Federal prosecutors are set on seeing Kevin Ring, a former colleague of ex-lobbyist Jack Abramoff, behind bars for as many as 22 years.
In a filing Thursday, prosecutors maintained that Ring should face 17 to 22 years in prison — which exceeds the combined time served by the 20 other defendants in the Abramoff case — because he “is not entitled to the benefits, or leniency, enjoyed by his co-conspirators who stood in a very different position in 2005 to 2008 than he does in 2011.”
Ring’s lawyers argue that the lengthy sentence is retaliation for his decision to stand trial instead of accepting a plea deal like the other defendants in the Abramoff investigation.
“Such argument is wildly unfounded and without basis in fact of law,” Jack Smith, chief of the Justice Department’s public integrity unit, and Denis J. McInerney, chief of the fraud section, wrote in the filing. “Ring’s claim of ‘retaliation’ for leniency granted to his co-conspirators is inconsistent with Supreme Court precedent and attacks the foundation and spirit of our criminal justice system, and should be soundly rejected.”
Ring, a former aide to ex-Rep. John Doolittle (R-Calif.) who later became a lobbyist, was convicted last fall on five public corruption counts, including conspiracy, payment of a gratuity and honest services wire fraud after a mistrial in 2009. He was indicted in 2008 on 10 charges stemming from the investigation centered on Abramoff, his former boss.
During a Tuesday hearing on Ring’s sentence, the judge noted that the sentence was a big price to pay for refusing to admit guilt and fighting the charges, albeit unsuccessfully, the Associated Press reported.
“That’s a pretty big penalty for exercising a constitutional right,” U.S. District Judge Ellen Segal Huvelle remarked.
Justice Department attorney Nathaniel Edmonds responded that a stiff sentence would not be a punishment for going to trial. He said cooperating defendants are rewarded with leniency, a distinction repeatedly upheld by the Supreme Court and frequently used in prosecutions, according to the AP.

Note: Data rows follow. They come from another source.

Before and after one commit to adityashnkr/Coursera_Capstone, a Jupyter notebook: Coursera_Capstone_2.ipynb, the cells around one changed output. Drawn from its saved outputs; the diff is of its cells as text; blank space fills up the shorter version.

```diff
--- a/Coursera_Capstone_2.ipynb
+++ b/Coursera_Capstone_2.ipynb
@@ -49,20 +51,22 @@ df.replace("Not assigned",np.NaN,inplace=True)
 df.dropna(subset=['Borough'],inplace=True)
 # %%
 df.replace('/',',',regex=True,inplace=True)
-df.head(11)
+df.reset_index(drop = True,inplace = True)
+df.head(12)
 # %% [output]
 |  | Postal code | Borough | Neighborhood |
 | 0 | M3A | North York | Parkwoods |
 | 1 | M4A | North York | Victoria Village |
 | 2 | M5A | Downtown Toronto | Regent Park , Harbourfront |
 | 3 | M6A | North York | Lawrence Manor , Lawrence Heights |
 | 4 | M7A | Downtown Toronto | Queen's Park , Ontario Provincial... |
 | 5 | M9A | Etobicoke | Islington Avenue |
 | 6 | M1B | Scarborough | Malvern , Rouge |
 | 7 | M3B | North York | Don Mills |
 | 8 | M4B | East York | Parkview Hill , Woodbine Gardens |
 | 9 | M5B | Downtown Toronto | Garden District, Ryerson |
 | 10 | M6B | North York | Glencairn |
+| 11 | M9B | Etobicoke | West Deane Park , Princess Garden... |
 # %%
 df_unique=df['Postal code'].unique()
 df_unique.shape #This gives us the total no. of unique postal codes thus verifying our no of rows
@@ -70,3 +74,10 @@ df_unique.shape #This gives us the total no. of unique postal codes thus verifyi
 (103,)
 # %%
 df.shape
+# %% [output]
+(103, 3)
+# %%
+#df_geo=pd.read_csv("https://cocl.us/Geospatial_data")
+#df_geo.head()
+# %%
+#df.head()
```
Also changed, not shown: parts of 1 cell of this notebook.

Huvelle is likely to make a final decision on the sentence by the end of October. In the meantime, Ring’s lawyers, a team at Miller & Chevalier, will be pushing for a more friendly sentence. They believe Ring should be treated like the other defendants, many of whom settled for probationary sentences.
Ring’s attorney, Andrew Wise, declined to comment.